Code change snippets:

☆ ☆ ☆ ☆ ☆

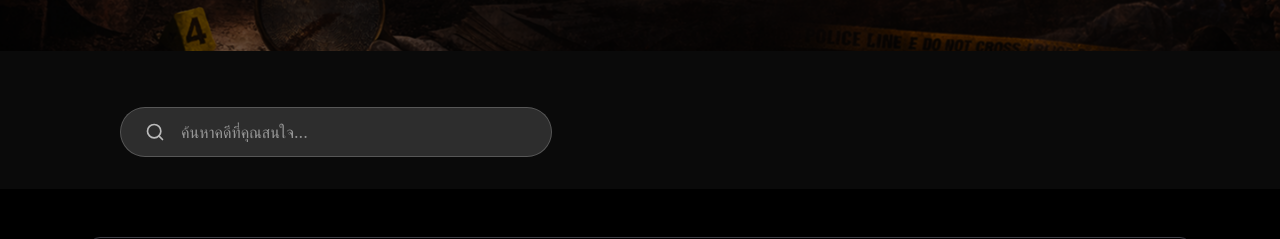
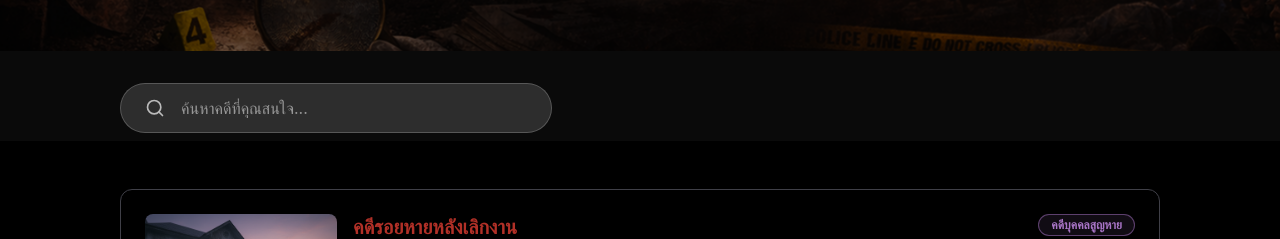
Before and after one commit to nuttawit007/react-crime-archive-system, a React (Vite) app: page /cases in a window 1280 px wide. Shown: the part 189-428 px from the top of the page. Built offline with nearby package versions, Linux system fonts and the light colour scheme.

Commit message:
style: adjust layout

```diff
--- a/src/components/category/hero/HeroSection.jsx
+++ b/src/components/category/hero/HeroSection.jsx
@@ -28,7 +28,7 @@ const HeroSection = ({ title, searchTerm, onSearchChange }) => {
         <div className="w-full">
             <HeroBanner heroImage={backgroundImage} handleBack={handleBack} text={title} />
 
-            <div className="bg-[#0a0a0a] py-8">
+            <div className="bg-[#0a0a0a] py-2">
                 <div className="w-full max-w-2xl px-8 md:px-15 lg:px-30">
                     <SearchInput
                         placeholder="ค้นหาคดีที่คุณสนใจ..."
--- a/src/pages/CategoriesPage.jsx
+++ b/src/pages/CategoriesPage.jsx
@@ -24,7 +24,7 @@ const CategoriesPage = () => {
                 onSearchChange={setSearchTerm}
             />
 
-            <div className="mx-auto px-6 md:px-15 lg:px-30 mt-12 pb-20">
+            <div className="px-6 md:px-15 lg:px-30 mt-12 pb-20">
                 {filteredCases.length > 0 ? (
                     <CasesListSection cases={filteredCases} />
                 ) : (
--- a/src/pages/SharePage.jsx
+++ b/src/pages/SharePage.jsx
@@ -23,7 +23,7 @@ const SharePage = () => {
                 onSearchChange={setSearchTerm}
             />
 
-            <div className="max-w-6xl mx-auto px-6 mt-12 pb-20">
+            <div className="mx-auto px-6 md:px-15 lg:px-30  mt-12 pb-20">
                 {filteredCases.length > 0 ? (
                     <CasesListSection cases={filteredCases} />
                 ) : (
```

☆ ☆ ☆ ☆ ☆

▶ Instructions for the task: Drop the pictures and give every line above again exactly.

▶ Response to this task:
Before and after one commit to nuttawit007/react-crime-archive-system, a React (Vite) app: page /cases in a window 1280 px wide. Shown: the part 189-428 px from the top of the page. Built offline with nearby package versions, Linux system fonts and the light colour scheme.

Commit message:
style: adjust layout

```diff
--- a/src/components/category/hero/HeroSection.jsx
+++ b/src/components/category/hero/HeroSection.jsx
@@ -28,7 +28,7 @@ const HeroSection = ({ title, searchTerm, onSearchChange }) => {
         <div className="w-full">
             <HeroBanner heroImage={backgroundImage} handleBack={handleBack} text={title} />
 
-            <div className="bg-[#0a0a0a] py-8">
+            <div className="bg-[#0a0a0a] py-2">
                 <div className="w-full max-w-2xl px-8 md:px-15 lg:px-30">
                     <SearchInput
                         placeholder="ค้นหาคดีที่คุณสนใจ..."
--- a/src/pages/CategoriesPage.jsx
+++ b/src/pages/CategoriesPage.jsx
@@ -24,7 +24,7 @@ const CategoriesPage = () => {
                 onSearchChange={setSearchTerm}
             />
 
-            <div className="mx-auto px-6 md:px-15 lg:px-30 mt-12 pb-20">
+            <div className="px-6 md:px-15 lg:px-30 mt-12 pb-20">
                 {filteredCases.length > 0 ? (
                     <CasesListSection cases={filteredCases} />
                 ) : (
--- a/src/pages/SharePage.jsx
+++ b/src/pages/SharePage.jsx
@@ -23,7 +23,7 @@ const SharePage = () => {
                 onSearchChange={setSearchTerm}
             />
 
-            <div className="max-w-6xl mx-auto px-6 mt-12 pb-20">
+            <div className="mx-auto px-6 md:px-15 lg:px-30  mt-12 pb-20">
                 {filteredCases.length > 0 ? (
                     <CasesListSection cases={filteredCases} />
                 ) : (
```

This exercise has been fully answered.